::: Excerpted records

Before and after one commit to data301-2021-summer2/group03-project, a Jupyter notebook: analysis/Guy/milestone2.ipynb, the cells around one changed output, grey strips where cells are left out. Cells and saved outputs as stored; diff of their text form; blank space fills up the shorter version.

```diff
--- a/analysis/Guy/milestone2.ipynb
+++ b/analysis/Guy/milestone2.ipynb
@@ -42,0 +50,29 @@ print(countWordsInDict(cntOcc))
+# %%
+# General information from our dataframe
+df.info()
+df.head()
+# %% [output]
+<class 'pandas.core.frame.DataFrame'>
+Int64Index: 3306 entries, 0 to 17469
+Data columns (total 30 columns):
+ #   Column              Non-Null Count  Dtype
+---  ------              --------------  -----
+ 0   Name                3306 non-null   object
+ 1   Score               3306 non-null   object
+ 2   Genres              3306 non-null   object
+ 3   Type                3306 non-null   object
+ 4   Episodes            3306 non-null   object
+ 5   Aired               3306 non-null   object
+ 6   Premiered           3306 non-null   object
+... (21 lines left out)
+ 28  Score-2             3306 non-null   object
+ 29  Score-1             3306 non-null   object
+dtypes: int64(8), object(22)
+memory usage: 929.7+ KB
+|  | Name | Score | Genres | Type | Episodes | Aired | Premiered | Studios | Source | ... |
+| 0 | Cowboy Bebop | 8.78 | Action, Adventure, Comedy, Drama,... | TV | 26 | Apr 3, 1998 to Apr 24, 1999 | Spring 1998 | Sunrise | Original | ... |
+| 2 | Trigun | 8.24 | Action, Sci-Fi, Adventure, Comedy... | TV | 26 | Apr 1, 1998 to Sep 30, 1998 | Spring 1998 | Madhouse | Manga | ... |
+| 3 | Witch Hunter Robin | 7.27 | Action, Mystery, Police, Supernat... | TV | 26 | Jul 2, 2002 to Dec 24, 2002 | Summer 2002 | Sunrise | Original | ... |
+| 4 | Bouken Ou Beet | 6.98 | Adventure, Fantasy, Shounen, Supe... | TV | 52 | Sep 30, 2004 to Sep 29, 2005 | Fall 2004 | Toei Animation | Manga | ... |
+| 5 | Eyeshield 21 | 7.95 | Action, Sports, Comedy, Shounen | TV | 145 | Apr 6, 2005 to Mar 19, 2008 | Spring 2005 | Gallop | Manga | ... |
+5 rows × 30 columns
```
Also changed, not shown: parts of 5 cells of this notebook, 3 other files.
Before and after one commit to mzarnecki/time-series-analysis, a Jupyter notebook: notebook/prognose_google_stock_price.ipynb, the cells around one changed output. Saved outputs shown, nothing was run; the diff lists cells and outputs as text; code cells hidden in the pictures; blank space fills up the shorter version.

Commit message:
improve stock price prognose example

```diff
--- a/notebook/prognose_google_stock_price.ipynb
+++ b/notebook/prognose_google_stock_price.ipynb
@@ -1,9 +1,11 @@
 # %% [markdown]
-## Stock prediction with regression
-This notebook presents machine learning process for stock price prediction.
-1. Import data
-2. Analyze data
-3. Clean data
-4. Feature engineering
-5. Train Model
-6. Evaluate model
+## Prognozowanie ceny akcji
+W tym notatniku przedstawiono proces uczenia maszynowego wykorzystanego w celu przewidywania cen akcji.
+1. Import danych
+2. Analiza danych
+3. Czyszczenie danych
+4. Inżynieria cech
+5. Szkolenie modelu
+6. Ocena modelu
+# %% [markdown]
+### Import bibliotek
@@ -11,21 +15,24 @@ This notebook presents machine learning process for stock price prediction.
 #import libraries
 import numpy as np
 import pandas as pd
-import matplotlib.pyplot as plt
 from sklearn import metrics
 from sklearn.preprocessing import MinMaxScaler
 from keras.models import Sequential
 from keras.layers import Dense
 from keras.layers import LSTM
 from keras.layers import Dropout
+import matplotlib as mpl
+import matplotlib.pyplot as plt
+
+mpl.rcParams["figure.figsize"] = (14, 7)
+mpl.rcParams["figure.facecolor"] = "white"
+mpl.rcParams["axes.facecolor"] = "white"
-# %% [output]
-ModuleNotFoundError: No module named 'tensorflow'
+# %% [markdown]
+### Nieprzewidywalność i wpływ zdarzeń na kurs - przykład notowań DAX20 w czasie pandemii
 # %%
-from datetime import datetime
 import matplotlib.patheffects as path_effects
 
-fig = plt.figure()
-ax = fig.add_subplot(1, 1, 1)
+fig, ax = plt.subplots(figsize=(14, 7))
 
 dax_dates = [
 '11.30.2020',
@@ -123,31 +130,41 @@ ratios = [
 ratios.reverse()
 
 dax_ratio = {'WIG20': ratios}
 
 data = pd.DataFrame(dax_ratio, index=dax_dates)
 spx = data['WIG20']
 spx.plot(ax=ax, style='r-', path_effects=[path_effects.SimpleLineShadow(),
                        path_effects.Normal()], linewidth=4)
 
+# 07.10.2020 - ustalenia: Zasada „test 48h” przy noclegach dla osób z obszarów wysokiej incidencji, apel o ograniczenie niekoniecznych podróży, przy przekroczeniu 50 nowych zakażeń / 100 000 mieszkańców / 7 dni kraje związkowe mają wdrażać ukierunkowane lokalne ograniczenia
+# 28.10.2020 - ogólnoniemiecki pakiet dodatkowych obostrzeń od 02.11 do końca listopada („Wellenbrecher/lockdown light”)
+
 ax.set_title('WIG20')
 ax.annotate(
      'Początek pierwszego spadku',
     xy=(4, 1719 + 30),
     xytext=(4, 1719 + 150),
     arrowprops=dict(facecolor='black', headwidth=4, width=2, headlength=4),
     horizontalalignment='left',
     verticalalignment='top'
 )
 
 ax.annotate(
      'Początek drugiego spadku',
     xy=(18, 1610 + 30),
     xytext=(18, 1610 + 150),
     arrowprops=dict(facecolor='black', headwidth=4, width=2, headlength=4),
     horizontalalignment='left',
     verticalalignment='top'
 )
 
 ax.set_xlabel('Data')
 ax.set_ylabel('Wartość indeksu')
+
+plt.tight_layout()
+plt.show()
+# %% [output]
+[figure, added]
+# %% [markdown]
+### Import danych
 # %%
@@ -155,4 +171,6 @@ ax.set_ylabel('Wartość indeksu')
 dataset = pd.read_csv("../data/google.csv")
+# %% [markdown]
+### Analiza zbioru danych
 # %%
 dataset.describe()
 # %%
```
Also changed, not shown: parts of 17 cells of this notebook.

::::::

Assignment
Only lines holding the word "layers" belong in the answer; copy all of them from the records.

Exercise answer
 from keras.layers import Dense
 from keras.layers import LSTM
 from keras.layers import Dropout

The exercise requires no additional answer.